Senate Intelligence Committee still investigating possible collusion between Trump campaign and Russia
Leaders of the Senate intelligence committee said Wednesday the panel continues to investigate possible collusion between Russia and the Trump campaign. They also said there's a large consensus Russians attempted to influence the 2016 election. (Oct. 4) AP
WASHINGTON — Senate Intelligence Chairman Richard Burr said Wednesday the committee is continuing to investigate potential collusion between the Trump campaign and Russian agents meddling in the U.S. election.
Despite the president's dismissal of possible collusion between his campaign and Russian officials as "a hoax," Burr, R-N.C., and Vice Chairman Mark Warner, D-Va., said the panel is continuing to examine the evidence and has not yet made a conclusion.
"The committee continues to look into all evidence to see if there was any hint of collusion," Burr said at a news conference. He said he and Warner were not going to discuss their initial findings on that topic "because we don't have any."
"We have more work to do as it relates to collusion," Burr said.
Warner warned that Russia's use of social media to push out disinformation to U.S. voters "did not end on Election Day 2016." He said the Russians have employed similar tactics to try to disrupt elections in France, the Netherlands and Germany. And he said they are likely to try it again in the 2018 congressional elections in the U.S.
"We need to be on guard," Warner said.
The committee is scheduled to have a Nov. 1 public hearing with officials from Facebook, Twitter, Google and other social media companies to talk about how Russians exploited those sites in last year's election. Warner said it's important for Americans to know whether an ad they see on social media is coming from the Russians.
Burr and Warner also warned that Russians will continue to try to infiltrate state election systems. The Department of Homeland Security last week alerted officials in 21 states that Russians tried to hack into their election systems in 2016.
"The Russian intelligence service is determined and clever, and I recommend that every campaign and every election office take this very seriously," Burr said.

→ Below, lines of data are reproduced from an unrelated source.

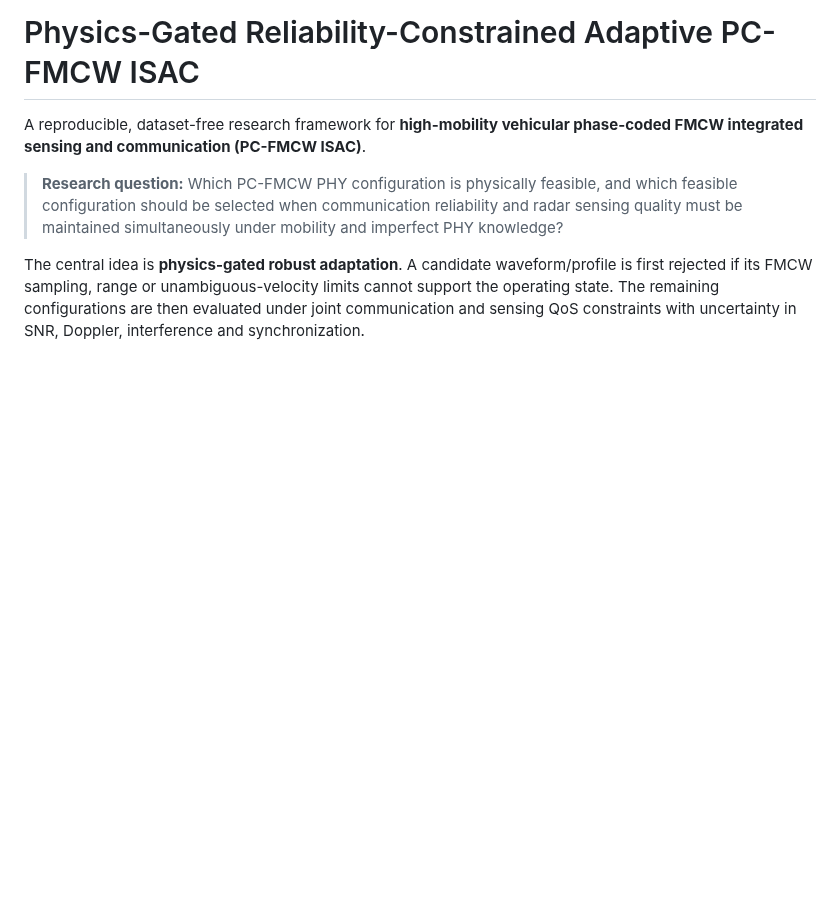
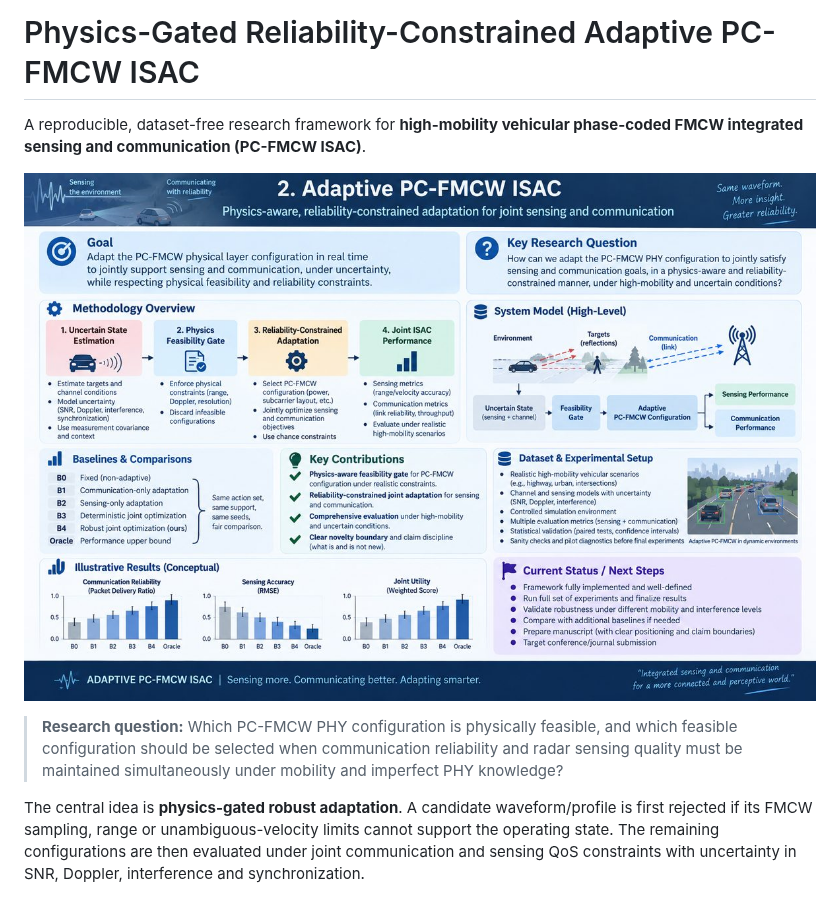
Before and after one commit to panagiotagrosdouli/adaptive-pc-fmcw-isac, a Markdown page: README.md, the part around the change. Rendered like a GitHub page; blank space fills up the shorter version.

Commit message:
Embed project overview infographic in README

```diff
--- a/README.md
+++ b/README.md
@@ -2,6 +2,7 @@
 
 A reproducible, dataset-free research framework for **high-mobility vehicular phase-coded FMCW integrated sensing and communication (PC-FMCW ISAC)**.
 
+![Project overview](docs/project_overview.jpg)
 
 > **Research question:** Which PC-FMCW PHY configuration is physically feasible, and which feasible configuration should be selected when communication reliability and radar sensing quality must be maintained simultaneously under mobility and imperfect PHY knowledge?
 
```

Burr said the panel had been unable to interview Christopher Steele, the former British spy who compiled a dossier on Donald Trump and his alleged ties to the Russian government, leaving the committee unable to verify its findings.

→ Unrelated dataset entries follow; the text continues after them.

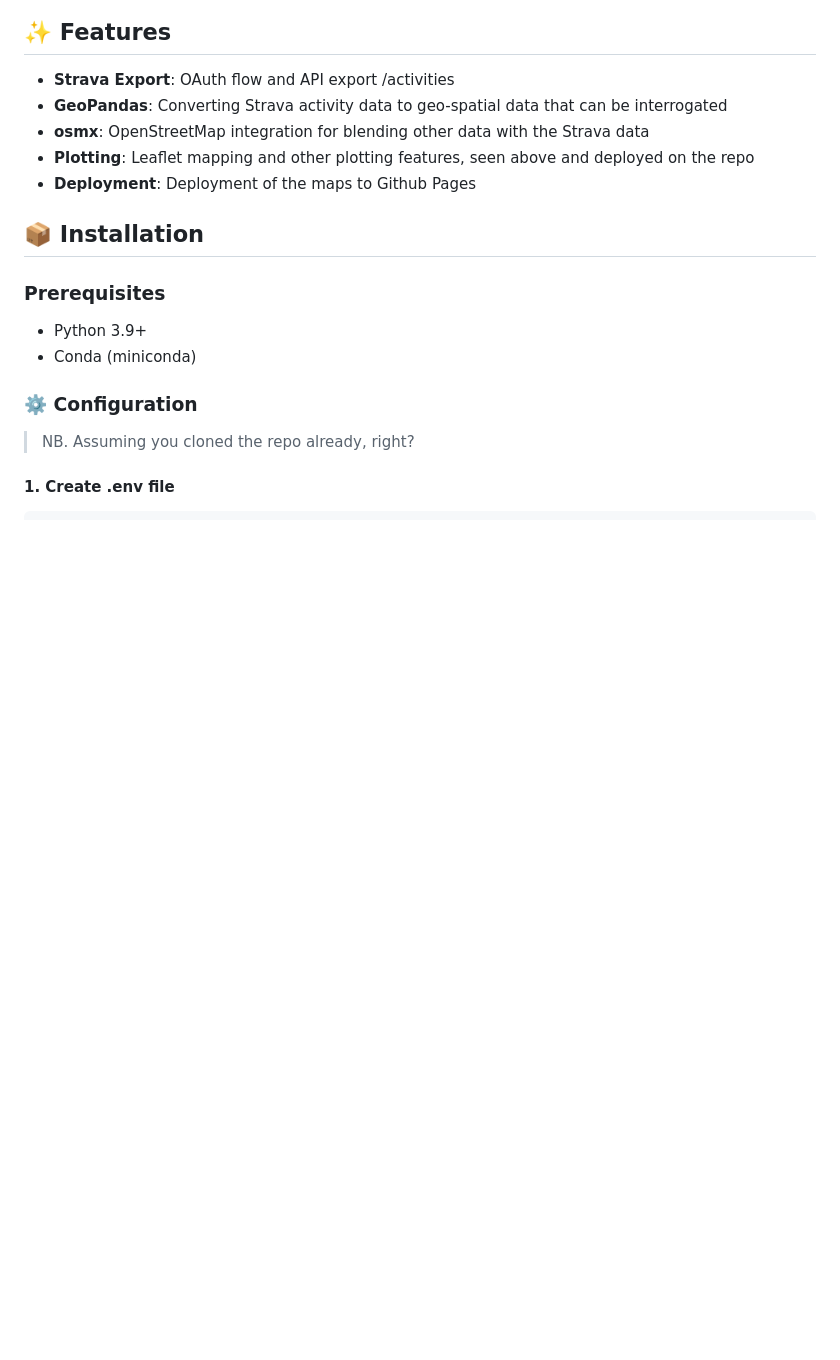
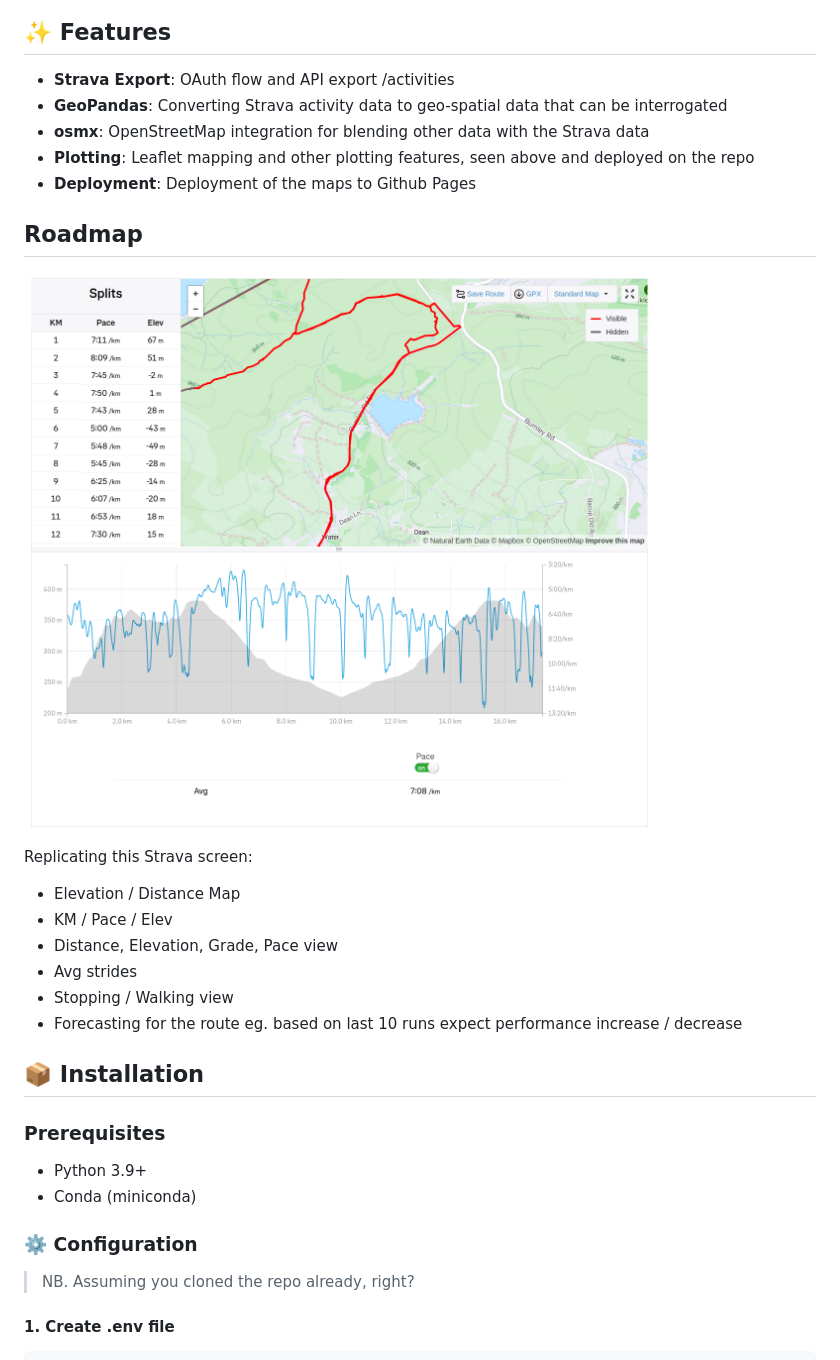
Before and after one commit to alanionita/strava-to-foss-notebooks-python, a Markdown page: README.md, the part around the change. Drawn GitHub-style; pictures changed too: docs/screen2.png (added); blank space fills up the shorter version.

Commit message:
DOCS : adds roadmap

```diff
--- a/README.md
+++ b/README.md
@@ -15,6 +15,18 @@ A short and snappy collection of Jupyter Notebooks to turn Strava activity data
 - **osmx**: OpenStreetMap integration for blending other data with the Strava data
 - **Plotting**: Leaflet mapping and other plotting features, seen above and deployed on the repo
 - **Deployment**: Deployment of the maps to Github Pages
+
+## Roadmap
+
+![Strava Screenshot](docs/screen2.png) <!-- Optional -->
+
+Replicating this Strava screen:
+- Elevation / Distance Map
+- KM / Pace / Elev
+- Distance, Elevation, Grade, Pace view
+- Avg strides
+- Stopping / Walking view
+- Forecasting for the route eg. based on last 10 runs expect performance increase / decrease
 
 ## 📦 Installation
 
```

The dossier, which was published online by Buzzfeed, alleges that Russian operatives obtained potentially compromising personal and financial information about Trump. Moscow has denied having any "compromising materials" on Trump, who dismissed the reports as “fake news.”
"Unfortunately, the committee has hit a wall," Burr said. He said the panel has made attempts to contact Steele in England but that offers to meet with him have been rebuffed.
"The committee cannot really understand the credibility of the dossier without understanding who paid for it (and what the sources were)," Burr said. "My hope is that Mr. Steele will make a decision to meet with me or Mark or both."
Neither Burr not Warner could say when their committee's investigation will end. So far, their staff has interviewed more than 100 witnesses for a total of more than 250 hours and created more than 4,000 pages of transcripts. The panel's investigators also have read more than 100,000 pages of documents, the senators said.
Burr and Warner said the committee will release a public report of its findings when its investigation is done.
"I know that it feels like it's taking a long time," Warner said. "It is taking a long time."
But he added that what's important is "getting it right and getting all the facts."
The Senate Intelligence Committee is one of three congressional panels investigating Russian interference in the 2016 presidential election and possible collusion between the Trump campaign and Russian officials. The House Intelligence Committee and the Senate Judiciary Committee also are conducting probes.
Special counsel Robert Mueller, the former director of the FBI, is leading a separate criminal investigation with a team of prosecutors.
Burr said the committee has gone as far as it can with its review of the memos of former FBI director James Comey, who was fired by Trump in May as Comey was leading a probe of possible collusion between the Trump campaign and the Russians.
Comey wrote up memos to document a series of controversial private meetings he had with Trump, including one in which Trump allegedly pressed Comey to drop the bureau's investigation into ex-national security adviser Michael Flynn.
Burr said "our investigation with this has reached a logical end." He said it's not closed, but the committee has talked to every relevant person in connection with the memos.
Burr told reporters that questions about Comey's firing "are better answered by the Department of Justice or the special counsel." Mueller is reportedly investigating whether the president's firing of Comey could constitute an attempt to obstruct justice.